At Harvard Business School's graduation ceremonies on Wednesday, May 27, the distinguished speaker was Scott Cook, the co-founder of Intuit, the $4.5-billion financial software company. Before Cook shared three of the lessons he's learned as an entrepreneur, two large screens flanking the stage continually flashed a single question: 

"What is one course lesson you will remember throughout your career?"

After the question flashed, the screens displayed handwritten answers from the HBS class of 2015. There were dozens of answers. Some were basic. Some were hackneyed. Some were profound. I wrote down as many as I could. Taken together, they paint a picture of the B-school takeaways that the HBS class of 2015 found to be most memorable. They also form a thorough and useful list of reminders that can help you keep perspective about what really matters in your life and career, going forward. 

1. Listen.

2. Every short-term decision has long-term implications.

3. Assume every email is a public document.

4. Don't run out of cash. 

5. It's not about who is right; it's about what is right. 

6. Think deeply about how you can empower those around you to be successful. 

7. Just be a decent human being.

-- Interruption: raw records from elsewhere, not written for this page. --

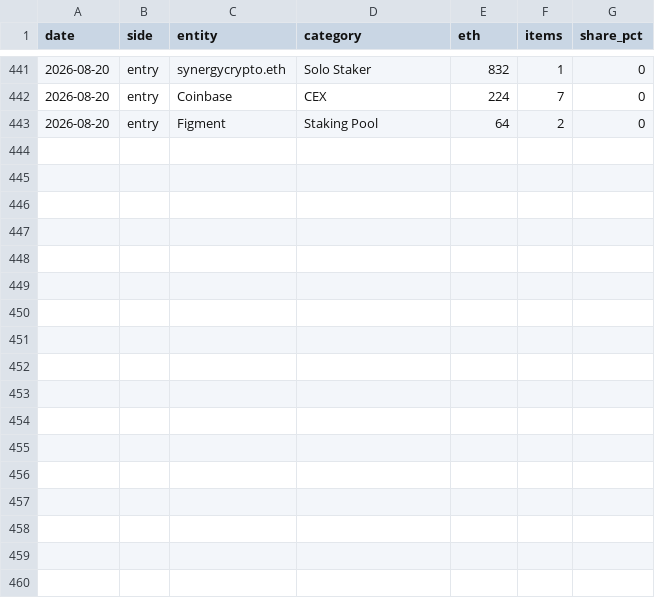
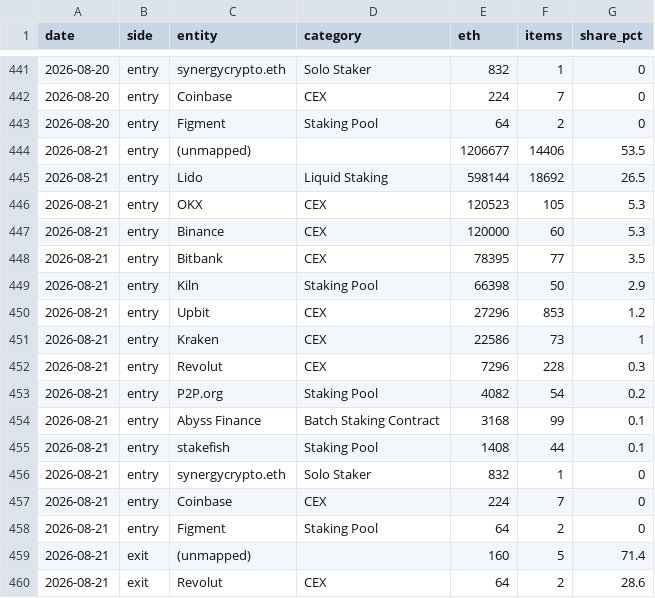
Before and after one commit to jeremyanichols/exit-watch-site, a CSV file: data/composition.csv, drawn as a sheet; only a part is shown, gaps mark what is left out; the diff names each change by its address in the sheet, - before the commit and + after, or states it on an @@ line.

```diff
--- a/data/composition.csv
+++ b/data/composition.csv
+row 444: 2026-08-21 | entry | (unmapped) |  | 1206677 | 14406 | 53.5
+row 445: 2026-08-21 | entry | Lido | Liquid Staking | 598144 | 18692 | 26.5
+row 446: 2026-08-21 | entry | OKX | CEX | 120523 | 105 | 5.3
+row 447: 2026-08-21 | entry | Binance | CEX | 120000 | 60 | 5.3
+row 448: 2026-08-21 | entry | Bitbank | CEX | 78395 | 77 | 3.5
+row 449: 2026-08-21 | entry | Kiln | Staking Pool | 66398 | 50 | 2.9
+row 450: 2026-08-21 | entry | Upbit | CEX | 27296 | 853 | 1.2
+row 451: 2026-08-21 | entry | Kraken | CEX | 22586 | 73 | 1
+row 452: 2026-08-21 | entry | Revolut | CEX | 7296 | 228 | 0.3
+row 453: 2026-08-21 | entry | P2P.org | Staking Pool | 4082 | 54 | 0.2
+row 454: 2026-08-21 | entry | Abyss Finance | Batch Staking Contract | 3168 | 99 | 0.1
+row 455: 2026-08-21 | entry | stakefish | Staking Pool | 1408 | 44 | 0.1
+row 456: 2026-08-21 | entry | synergycrypto.eth | Solo Staker | 832 | 1 | 0
+row 457: 2026-08-21 | entry | Coinbase | CEX | 224 | 7 | 0
+row 458: 2026-08-21 | entry | Figment | Staking Pool | 64 | 2 | 0
+row 459: 2026-08-21 | exit | (unmapped) |  | 160 | 5 | 71.4
+row 460: 2026-08-21 | exit | Revolut | CEX | 64 | 2 | 28.6
```
Also changed, not shown: data/queue_days.csv, 4 other files.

Oh, and listen more than you talk.

8. For a signal to really count, it must be costly.

9. Ask questions to learn different perspectives--inquiry vs. advocacy. 

10. Pursue your passions, not a paycheck. 

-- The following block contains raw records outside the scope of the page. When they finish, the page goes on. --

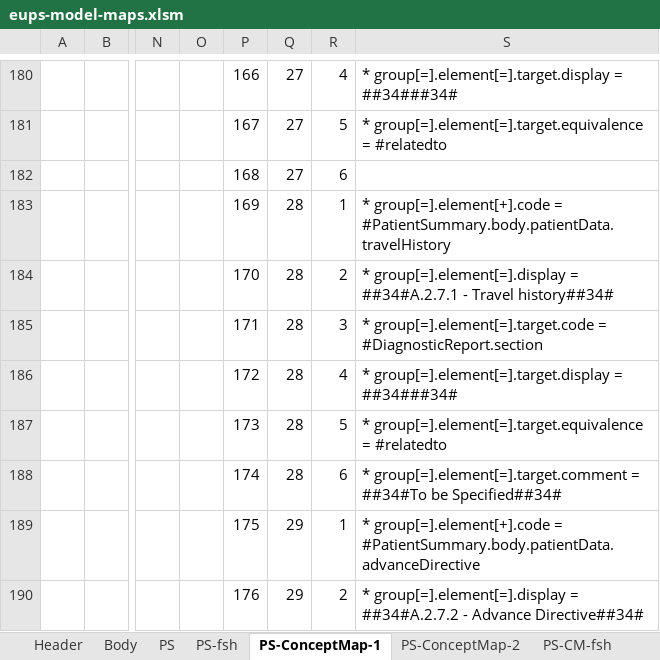
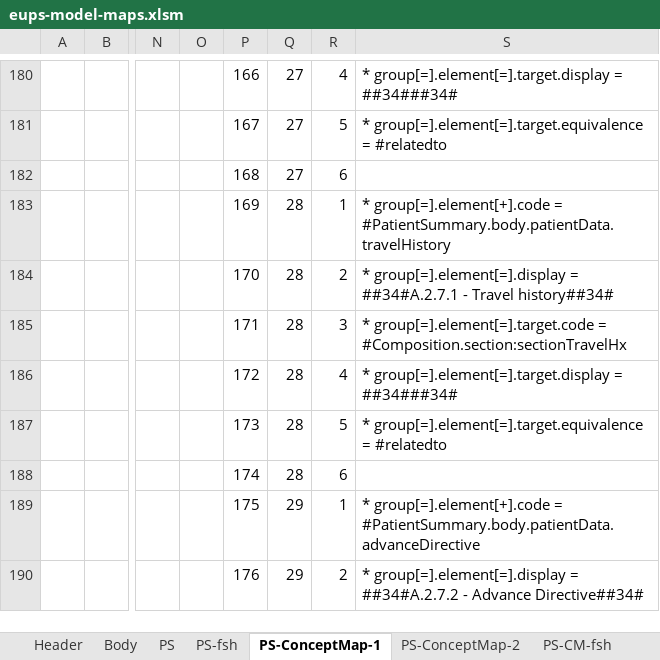
Before and after one commit to carmoao/XpanDH-PS, an Excel workbook: src-models/eups-model-maps.xlsm, sheet PS-ConceptMap-1, drawn as a sheet; only a part is shown, gaps mark what is left out; values as stored, in another font and other column widths than the file's, no borders; the diff covers the shown part only; the diff names each change by its address in the sheet, - before the commit and + after, or states it on an @@ line.

Commit message:
added travel hx section

```diff
--- a/src-models/eups-model-maps.xlsm (sheet PS-ConceptMap-1)
+++ b/src-models/eups-model-maps.xlsm (sheet PS-ConceptMap-1)
-S185: …group[=].element[=].target.code = #DiagnosticReport.section
+S185: …group[=].element[=].target.code = #Composition.section:sectionTravelHx
-S188: * group[=].element[=].target.comment = ##34#To be Specified##34#
+S188: (empty)
```
Also changed, not shown: 62 edited cells and cell formats elsewhere in this sheet, sheet PS-CM-fsh, 16 other files.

11. Even actions that are lawful can be awful. 

12. Government debt is not the same as corporate debt.

13. Let myself be vulnerable. 

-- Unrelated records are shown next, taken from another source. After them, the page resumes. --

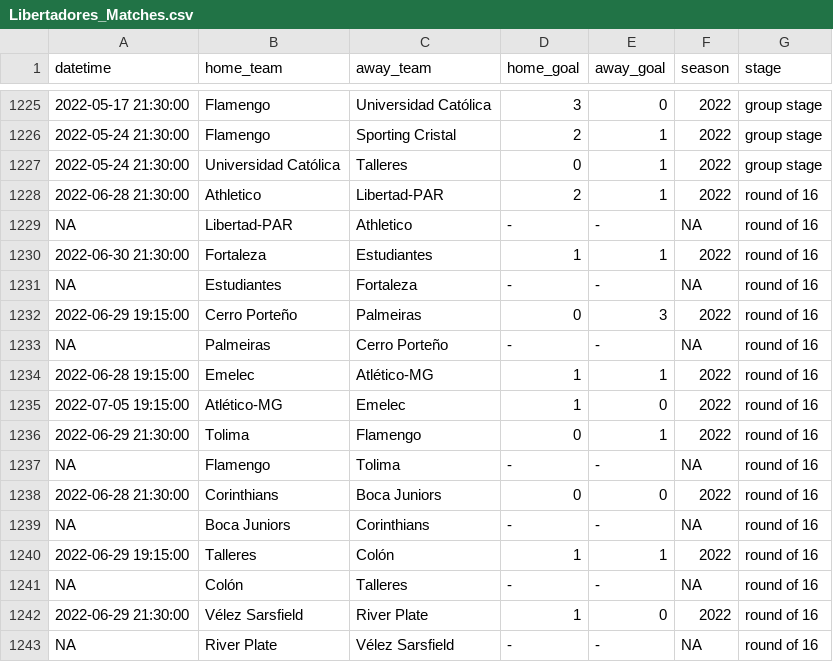
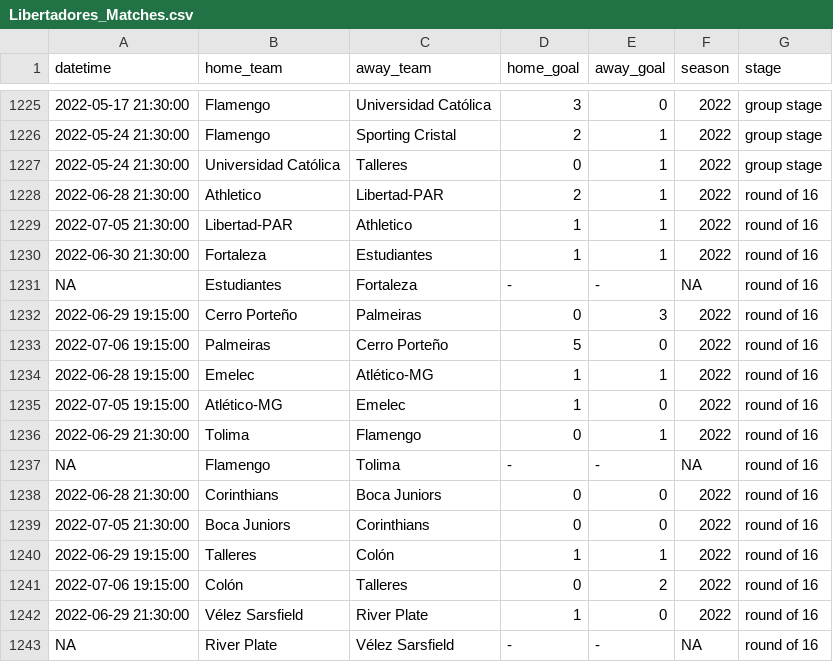
Before and after one commit to ricardo-mattoss/Brazilian-Soccer-Data, a CSV file: Data/Libertadores_Matches.csv, drawn as a sheet; only a part is shown, gaps mark what is left out; removed rows and columns are numbered as before the commit, all else as after; the diff names each change by its address in the sheet, - before the commit and + after, or states it on an @@ line.

```diff
--- a/Data/Libertadores_Matches.csv
+++ b/Data/Libertadores_Matches.csv
-row 1229: NA | Libertad-PAR | Athletico | - | - | NA | round of 16
+row 1229: 2022-07-05 21:30:00 | Libertad-PAR | Athletico | 1 | 1 | 2022 | round of 16
-row 1233: NA | Palmeiras | Cerro Porteño | - | - | NA | round of 16
+row 1233: 2022-07-06 19:15:00 | Palmeiras | Cerro Porteño | 5 | 0 | 2022 | round of 16
-row 1239: NA | Boca Juniors | Corinthians | - | - | NA | round of 16
+row 1239: 2022-07-05 21:30:00 | Boca Juniors | Corinthians | 0 | 0 | 2022 | round of 16
-row 1241: NA | Colón | Talleres | - | - | NA | round of 16
+row 1241: 2022-07-06 19:15:00 | Colón | Talleres | 0 | 2 | 2022 | round of 16
```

14. Success at work can never compensate for failure at home. 

15. Don't worry alone; build a support team. 

16. Identify your sources of happiness and protect them. 

17. Kaizen (a.k.a. the practice of continuous improvement). 

18. The only sign of life is growth. 

19. Culture eats strategy for lunch; be safe, be sure.

20. The job is not as important as the rest of my life. 

21. It's never too late to turn back, change directions, or start anew.